Alan Hollinghurst, whose Booker Prize-winning novel The Line of Beauty has been adapted for film, was in conversation with playwright David Hare, novelist and Oscar-winning director Neil Jordan and Booker-winner Richard Flanagan.
The conversation shifted easily and frequently between literature and cinema. “When does a novel become literature?” a member of the audience asked Hollinghurst. “In twenty years,” he laughed.
David Hare spoke about his difficulty adapting films from his own plays. “My films based on my plays are terrible. And I can’t bear to have my plays adapted to film by someone else. So I basically don’t sell any film rights,” he concluded.
Aishwarya Rajnikanth Dhanush, daughter of superstar Rajnikanth and wife of actor Dhanush, discussed her book with journalist Sudha Sadhanand. The book documents her childhood and the unique experience of growing up with “superstar Appa.”
She began in Tamil, saying: “I am a proud Tamil. Jallikattu must, will and should happen. We need everyone’s support for jallikattu. And I salute the protesting students.” Then, continuing in English, she spoke about her unexpectedly “normal” childhood. “Nobody treated me like a celebrity’s kid. Most of my childhood was spent in Bangalore, playing on the road, walking to school, buying vegetables at a mandi, having chaat with my friends on my birthday. Even when I moved to Madras — I like calling it Madras because that sounds more like home — very little changed.”

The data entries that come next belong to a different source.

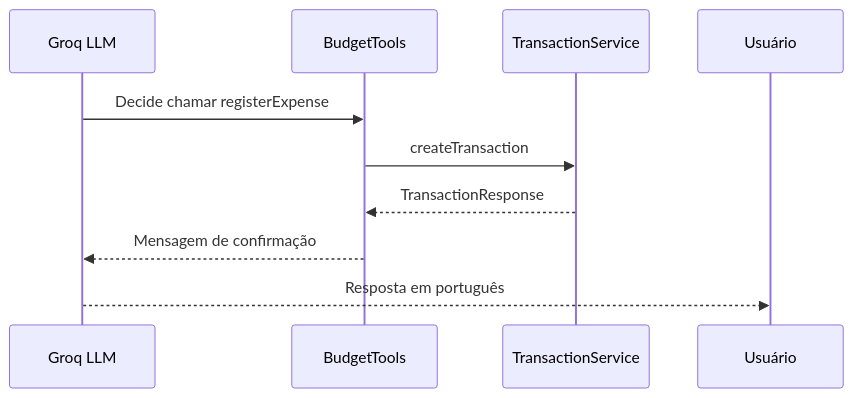
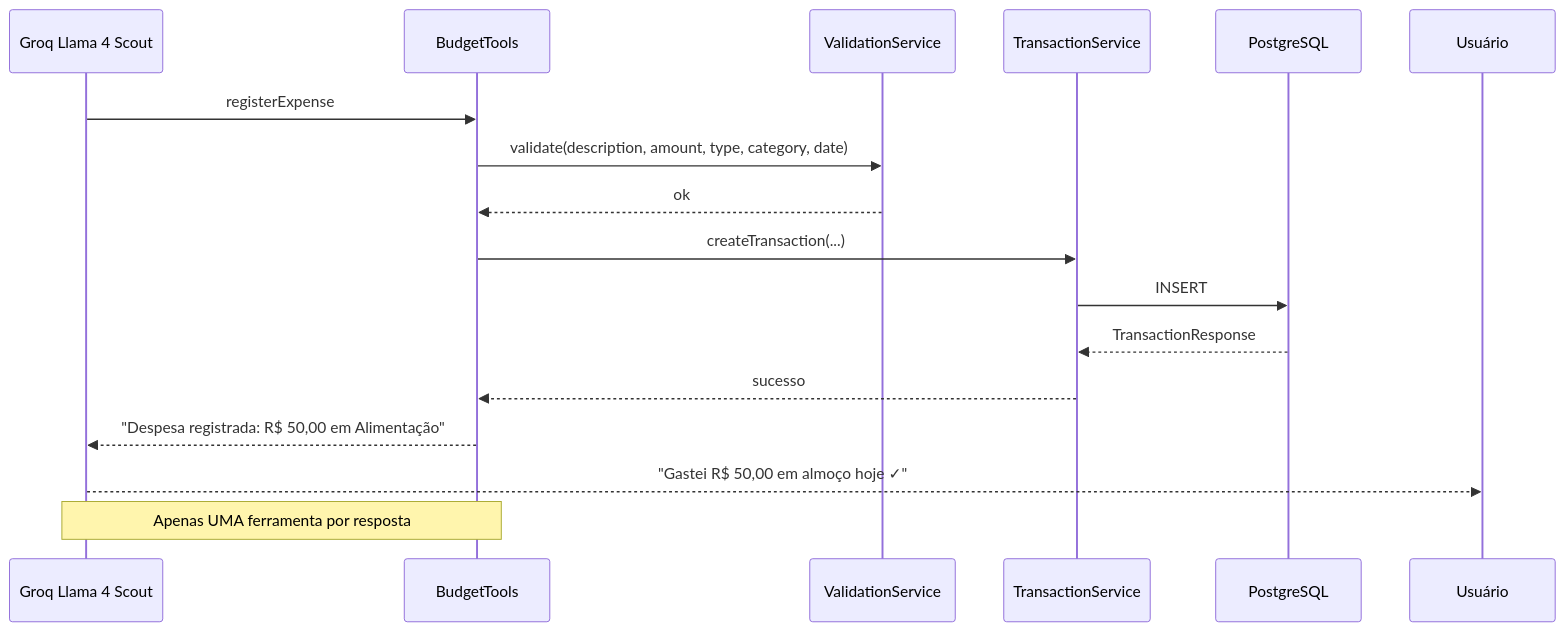
The diagram in docs/tools.md (DessimA/budget-voice-api), drawn with Mermaid before and after one commit. The commit also changed other lines of this file and 12 other files, not shown here.

Commit message:
docs: add mermaid diagrams to all docs, fix outdated years and references

````diff
--- a/docs/tools.md
+++ b/docs/tools.md
@@ -10,12 +9,20 @@
 ```mermaid
 sequenceDiagram
-    participant LLM as Groq LLM
+    participant LLM as Groq Llama 4 Scout
     participant BT as BudgetTools
+    participant VS as ValidationService
     participant TS as TransactionService
+    participant DB as PostgreSQL
 
-    LLM->>BT: Decide chamar registerExpense
-    BT->>TS: createTransaction
-    TS-->>BT: TransactionResponse
-    BT-->>LLM: Mensagem de confirmação
-    LLM-->>Usuário: Resposta em português
+    LLM->>BT: registerExpense
+    BT->>VS: validate(description, amount, type, category, date)
+    VS-->>BT: ok
+    BT->>TS: createTransaction(...)
+    TS->>DB: INSERT
+    DB-->>TS: TransactionResponse
+    TS-->>BT: sucesso
+    BT-->>LLM: "Despesa registrada: R$ 50,00 em Alimentação"
+    LLM-->>Usuário: "Gastei R$ 50,00 em almoço hoje ✓"
+
+    Note over LLM,BT: Apenas UMA ferramenta por resposta
 ```
````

Paul Beatty, who won the Booker Prize 2016 for The Sellout , a novel where the narrator tries to reintroduce slavery and segregation, talked about the inauguration of U.S. President Donald Trump. “The tone (of the inauguration) was so scary...”
“Nobody is considering the impact that this rhetoric will have on the rest of the world. And that’s why I’m glad I’m here [in Jaipur], and not there right now,” Beatty said.